The House of R’lyeh contains five scenarios that closely follow the events of H.P. Lovecraft stories. They are set in Boston, Providence, the British Isles, continental Europe and the Middle East. None of the scenarios need to be played at set dates or in a set order, but they could be run in the order presented to form a loose campaign using optional links between scenarios to draw investigators from one to the other.
Alternatively, the scenarios may be used to supplement classic Call of Cthulhu campaigns such as The Shadows of Yog-Sothoth and The Fungi from Yuggoth, the latter currently in print as The Day of the Beast, both of which suggest their component scenarios should be interspersed with others.
The first scenario in this book, “The Art of Madness” (Brian Courtemanche) follows on from the events of the Lovecraft tale “Pickman’s Model”. Artist of the macabre, Richard Upton Pickman, is now a ghoul living a subterranean netherworld beneath Boston creating a new school of art. There are several ways that player characters might be drawn into investigating his macabre activities and, while dangerous, Pickman’s intent is not particularly lethal. The difficulty for investigators will be to resolve the situation without becoming compromised.
While in New England, the investigators discover “The Crystal of Chaos” (Peter Gilham with David Conyers), a retelling of the events of Lovecraft’s “The Haunter of the Dark”. Hired by professors of Miskatonic University, the investigator seek out a fabled crystal with origins in Ancient Egypt, but they soon find a far greater evil lurks in an abandoned church in Providence. This scenario originally appeared in Different Worlds issue 34, May/June 1984, and has been expanded and revised in this publication.
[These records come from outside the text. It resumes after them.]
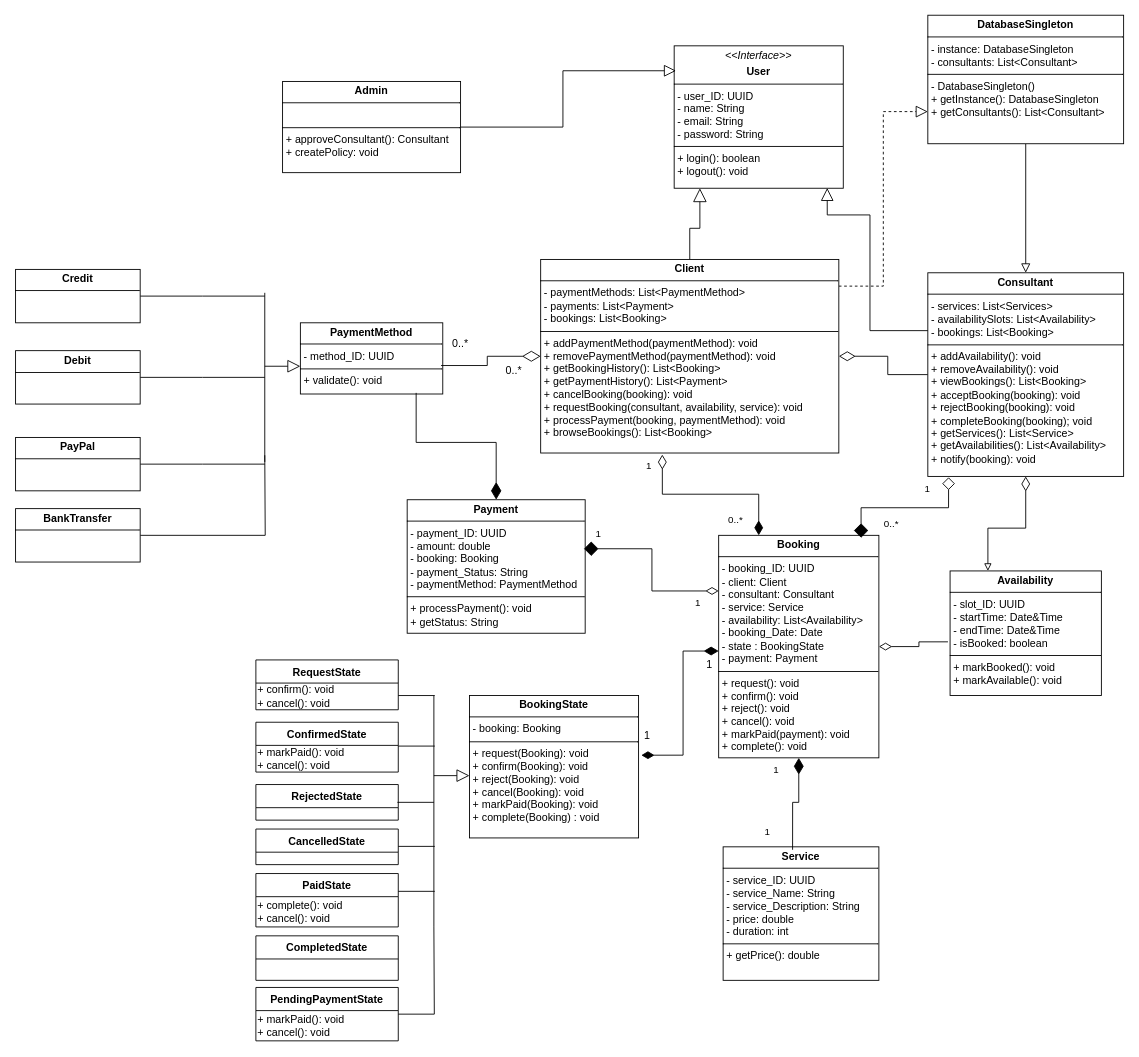
Earlier version of the draw.io diagram UML Diagrams/Class Diagrams/Class_Diagram_src.drawio.xml (yamintayyar/eecs3311-project). Source tidied: cells renumbered, new cells numbered last; positions are measured from the earlier drawing's top-left corner, leaving out a move shared by most shapes. Both pictures are drawn from the tidied source at 89%, with x=0, y=0 at pixel (15, 15).
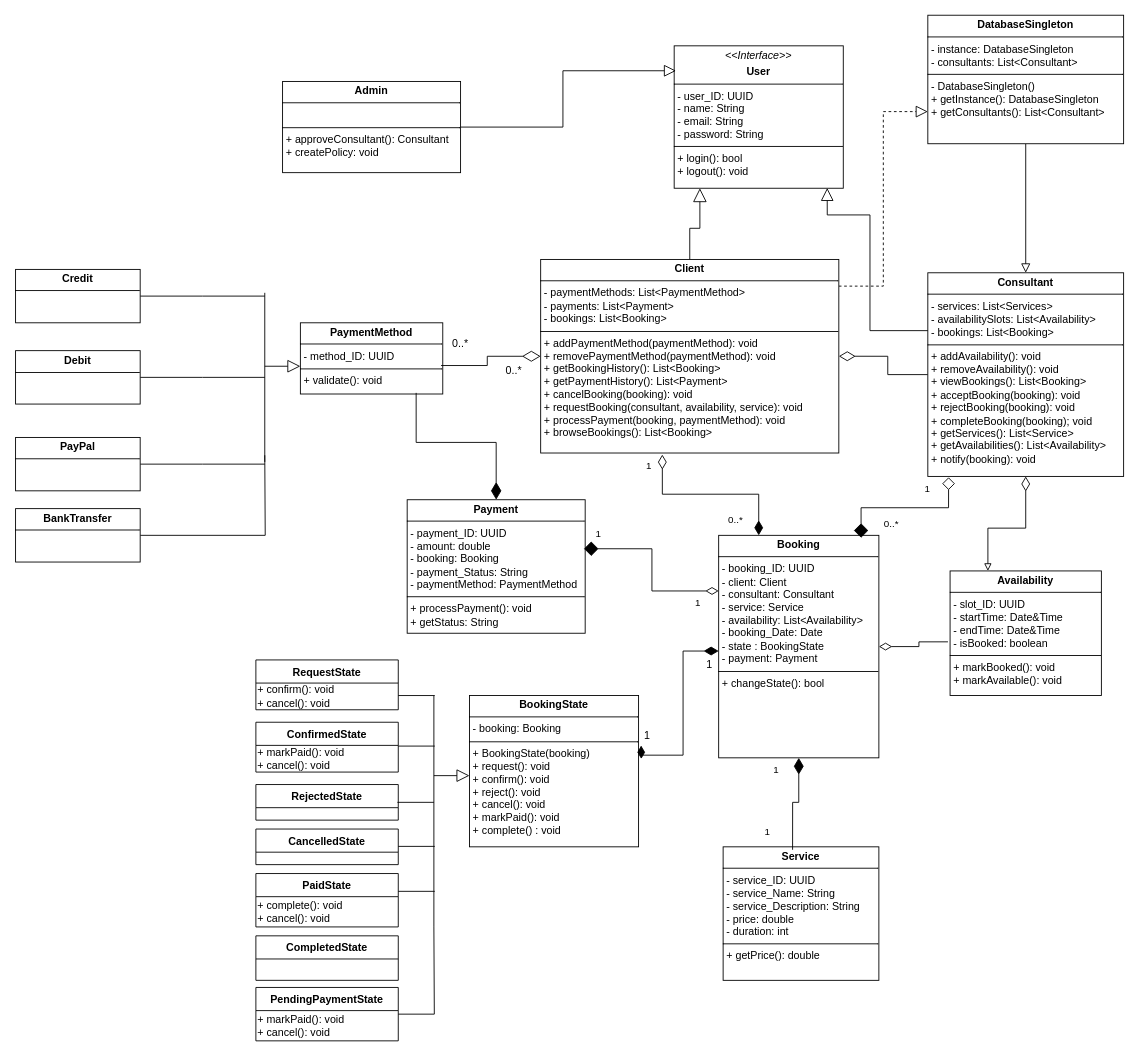
Above is the later version.

Commit message:
Fix state pattern for Booking/BookingState class

What changed in the source:
```diff
@@
-    <mxCell id="2" value="&lt;p style=&quot;margin:0px;margin-top:4px;text-align:center;&quot;&gt;&lt;i&gt;&amp;lt;&amp;lt;Interface&amp;gt;&amp;gt;&lt;/i&gt;&lt;/p&gt;&lt;p style=&quot;margin:0px;margin-top:4px;text-align:center;&quot;&gt;&lt;b&gt;User&lt;/b&gt;&lt;/p&gt;&lt;hr size=&quot;1&quot; style=&quot;border-style:solid;&quot;&gt;&lt;p style=&quot;margin:0px;margin-left:4px;&quot;&gt;- user_ID: UUID&lt;/p&gt;&lt;p style=&quot;margin:0px;margin-left:4px;&quot;&gt;- name: String&lt;/p&gt;&lt;p style=&quot;margin:0px;margin-left:4px;&quot;&gt;- email: String&lt;/p&gt;&lt;p style=&quot;margin:0px;margin-left:4px;&quot;&gt;- password: String&lt;/p&gt;&lt;hr size=&quot;1&quot; style=&quot;border-style:solid;&quot;&gt;&lt;p style=&quot;margin:0px;margin-left:4px;&quot;&gt;+ login(): boolean&lt;/p&gt;&lt;p style=&quot;margin:0px;margin-left:4px;&quot;&gt;+ logout(): void&lt;/p&gt;" style="verticalAlign=top;align=left;overflow=fill;html=1;whiteSpace=wrap;" parent="1" vertex="1">
+    <mxCell id="2" value="&lt;p style=&quot;margin:0px;margin-top:4px;text-align:center;&quot;&gt;&lt;i&gt;&amp;lt;&amp;lt;Interface&amp;gt;&amp;gt;&lt;/i&gt;&lt;/p&gt;&lt;p style=&quot;margin:0px;margin-top:4px;text-align:center;&quot;&gt;&lt;b&gt;User&lt;/b&gt;&lt;/p&gt;&lt;hr size=&quot;1&quot; style=&quot;border-style:solid;&quot;&gt;&lt;p style=&quot;margin:0px;margin-left:4px;&quot;&gt;- user_ID: UUID&lt;/p&gt;&lt;p style=&quot;margin:0px;margin-left:4px;&quot;&gt;- name: String&lt;/p&gt;&lt;p style=&quot;margin:0px;margin-left:4px;&quot;&gt;- email: String&lt;/p&gt;&lt;p style=&quot;margin:0px;margin-left:4px;&quot;&gt;- password: String&lt;/p&gt;&lt;hr size=&quot;1&quot; style=&quot;border-style:solid;&quot;&gt;&lt;p style=&quot;margin:0px;margin-left:4px;&quot;&gt;+ login(): bool&lt;/p&gt;&lt;p style=&quot;margin:0px;margin-left:4px;&quot;&gt;+ logout(): void&lt;/p&gt;" style="verticalAlign=top;align=left;overflow=fill;html=1;whiteSpace=wrap;" parent="1" vertex="1">
       <mxGeometry x="740" y="34" width="190" height="160" as="geometry" />
     </mxCell>
@@
-    <mxCell id="10" value="&lt;p style=&quot;margin:0px;margin-top:4px;text-align:center;&quot;&gt;&lt;b&gt;Booking&lt;/b&gt;&lt;/p&gt;&lt;hr size=&quot;1&quot; style=&quot;border-style:solid;&quot;&gt;&lt;p style=&quot;margin:0px;margin-left:4px;&quot;&gt;- booking_ID: UUID&lt;/p&gt;&lt;p style=&quot;margin:0px;margin-left:4px;&quot;&gt;- client: Client&lt;/p&gt;&lt;p style=&quot;margin:0px;margin-left:4px;&quot;&gt;- consultant: Consultant&lt;/p&gt;&lt;p style=&quot;margin:0px;margin-left:4px;&quot;&gt;- service: Service&lt;/p&gt;&lt;p style=&quot;margin:0px;margin-left:4px;&quot;&gt;- availability: List&amp;lt;Availability&amp;gt;&lt;/p&gt;&lt;p style=&quot;margin:0px;margin-left:4px;&quot;&gt;- booking_Date: Date&lt;/p&gt;&lt;p style=&quot;margin:0px;margin-left:4px;&quot;&gt;- state : BookingState&lt;/p&gt;&lt;p style=&quot;margin:0px;margin-left:4px;&quot;&gt;- payment: Payment&lt;/p&gt;&lt;hr size=&quot;1&quot; style=&quot;border-style:solid;&quot;&gt;&lt;p style=&quot;margin:0px;margin-left:4px;&quot;&gt;+ request(): void&lt;/p&gt;&lt;p style=&quot;margin:0px;margin-left:4px;&quot;&gt;+ confirm(): void&lt;/p&gt;&lt;p style=&quot;margin:0px;margin-left:4px;&quot;&gt;+ reject(): void&lt;/p&gt;&lt;p style=&quot;margin:0px;margin-left:4px;&quot;&gt;+ cancel(): void&lt;/p&gt;&lt;p style=&quot;margin:0px;margin-left:4px;&quot;&gt;+ markPaid(payment): void&lt;/p&gt;&lt;p style=&quot;margin:0px;margin-left:4px;&quot;&gt;+ complete(): void&lt;/p&gt;" style="verticalAlign=top;align=left;overflow=fill;html=1;whiteSpace=wrap;" parent="1" vertex="1">
+    <mxCell id="10" value="&lt;p style=&quot;margin:0px;margin-top:4px;text-align:center;&quot;&gt;&lt;b&gt;Booking&lt;/b&gt;&lt;/p&gt;&lt;hr size=&quot;1&quot; style=&quot;border-style:solid;&quot;&gt;&lt;p style=&quot;margin:0px;margin-left:4px;&quot;&gt;- booking_ID: UUID&lt;/p&gt;&lt;p style=&quot;margin:0px;margin-left:4px;&quot;&gt;- client: Client&lt;/p&gt;&lt;p style=&quot;margin:0px;margin-left:4px;&quot;&gt;- consultant: Consultant&lt;/p&gt;&lt;p style=&quot;margin:0px;margin-left:4px;&quot;&gt;- service: Service&lt;/p&gt;&lt;p style=&quot;margin:0px;margin-left:4px;&quot;&gt;- availability: List&amp;lt;Availability&amp;gt;&lt;/p&gt;&lt;p style=&quot;margin:0px;margin-left:4px;&quot;&gt;- booking_Date: Date&lt;/p&gt;&lt;p style=&quot;margin:0px;margin-left:4px;&quot;&gt;- state : BookingState&lt;/p&gt;&lt;p style=&quot;margin:0px;margin-left:4px;&quot;&gt;- payment: Payment&lt;/p&gt;&lt;hr size=&quot;1&quot; style=&quot;border-style:solid;&quot;&gt;&lt;p style=&quot;margin:0px;margin-left:4px;&quot;&gt;+ changeState(): bool&lt;/p&gt;" style="verticalAlign=top;align=left;overflow=fill;html=1;whiteSpace=wrap;" parent="1" vertex="1">
       <mxGeometry x="790" y="584" width="180" height="250" as="geometry" />
     </mxCell>
@@
-    <mxCell id="35" value="&lt;p style=&quot;margin:0px;margin-top:4px;text-align:center;&quot;&gt;&lt;b&gt;BookingState&lt;/b&gt;&lt;/p&gt;&lt;hr size=&quot;1&quot; style=&quot;border-style:solid;&quot;&gt;&lt;p style=&quot;margin:0px;margin-left:4px;&quot;&gt;- booking: Booking&lt;/p&gt;&lt;hr size=&quot;1&quot; style=&quot;border-style:solid;&quot;&gt;&lt;p style=&quot;margin:0px;margin-left:4px;&quot;&gt;+ request(Booking): void&lt;br&gt;+ confirm(Booking): void&lt;/p&gt;&lt;p style=&quot;margin:0px;margin-left:4px;&quot;&gt;+ reject(Booking): void&lt;/p&gt;&lt;p style=&quot;margin:0px;margin-left:4px;&quot;&gt;+ cancel(Booking): void&lt;/p&gt;&lt;p style=&quot;margin:0px;margin-left:4px;&quot;&gt;+ markPaid(Booking): void&lt;/p&gt;&lt;p style=&quot;margin:0px;margin-left:4px;&quot;&gt;+ complete(Booking) : void&lt;/p&gt;" style="verticalAlign=top;align=left;overflow=fill;html=1;whiteSpace=wrap;" parent="1" vertex="1">
-      <mxGeometry x="510" y="764" width="190" height="160" as="geometry" />
+    <mxCell id="35" value="&lt;p style=&quot;margin:0px;margin-top:4px;text-align:center;&quot;&gt;&lt;b&gt;BookingState&lt;/b&gt;&lt;/p&gt;&lt;hr size=&quot;1&quot; style=&quot;border-style:solid;&quot;&gt;&lt;p style=&quot;margin:0px;margin-left:4px;&quot;&gt;- booking: Booking&lt;/p&gt;&lt;hr size=&quot;1&quot; style=&quot;border-style:solid;&quot;&gt;&lt;p style=&quot;margin:0px;margin-left:4px;&quot;&gt;+ BookingState(booking)&lt;/p&gt;&lt;p style=&quot;margin:0px;margin-left:4px;&quot;&gt;+ request(): void&lt;br&gt;+ confirm(): void&lt;/p&gt;&lt;p style=&quot;margin:0px;margin-left:4px;&quot;&gt;+ reject(): void&lt;/p&gt;&lt;p style=&quot;margin:0px;margin-left:4px;&quot;&gt;+ cancel(): void&lt;/p&gt;&lt;p style=&quot;margin:0px;margin-left:4px;&quot;&gt;+ markPaid(): void&lt;/p&gt;&lt;p style=&quot;margin:0px;margin-left:4px;&quot;&gt;+ complete() : void&lt;/p&gt;" style="verticalAlign=top;align=left;overflow=fill;html=1;whiteSpace=wrap;" parent="1" vertex="1">
+      <mxGeometry x="510" y="764" width="190" height="170" as="geometry" />
     </mxCell>
```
“The Return of the Hound” (Glyn White) draws investigators an auction in Yorkshire, in England, where a rare edition of the Necronomicon is going to be sold. The previous owners, the decadent occultists from Lovecraft’s “The Hound”, are dead, as that tale recounts, but what they unearthed in ‘a Holland churchyard’ has grown strong, and has schemes of its own to fulfill. The amount of danger the investigators face is dependent on how determined they are not to let this Necronomicon fall into the wrong hands.
“The Jermyn Horror” (David Conyers) takes place in Britain, beginning in London and then moving to Huntingdon with the investigators seeking a rare edition of Regnum Congo, reputedly to be found in the crumbling estate of the deceased Jermyn family as described in Lovecraft’s “Arthur Jermyn”. The search is imperiled by a creature that a Jermyn brought back from the Congo some three hundred years ago that haunts the mansion seeking a human vessel for its escape.
“Nameless City, Nameless Terrors” (Brian M. Sammons) concludes this collection with an expedition into the heart of Arabia’s Empty Quarter in search of Irem as described in Lovecraft’s “The Nameless City”. This scenario requires investigators to risk their bodies and their minds as, in the midst of the desolate ruins of Irem, the investigators learn something of the nature of the Great Old Ones, and perhaps forestall the rising of Cthulhu from his watery grave.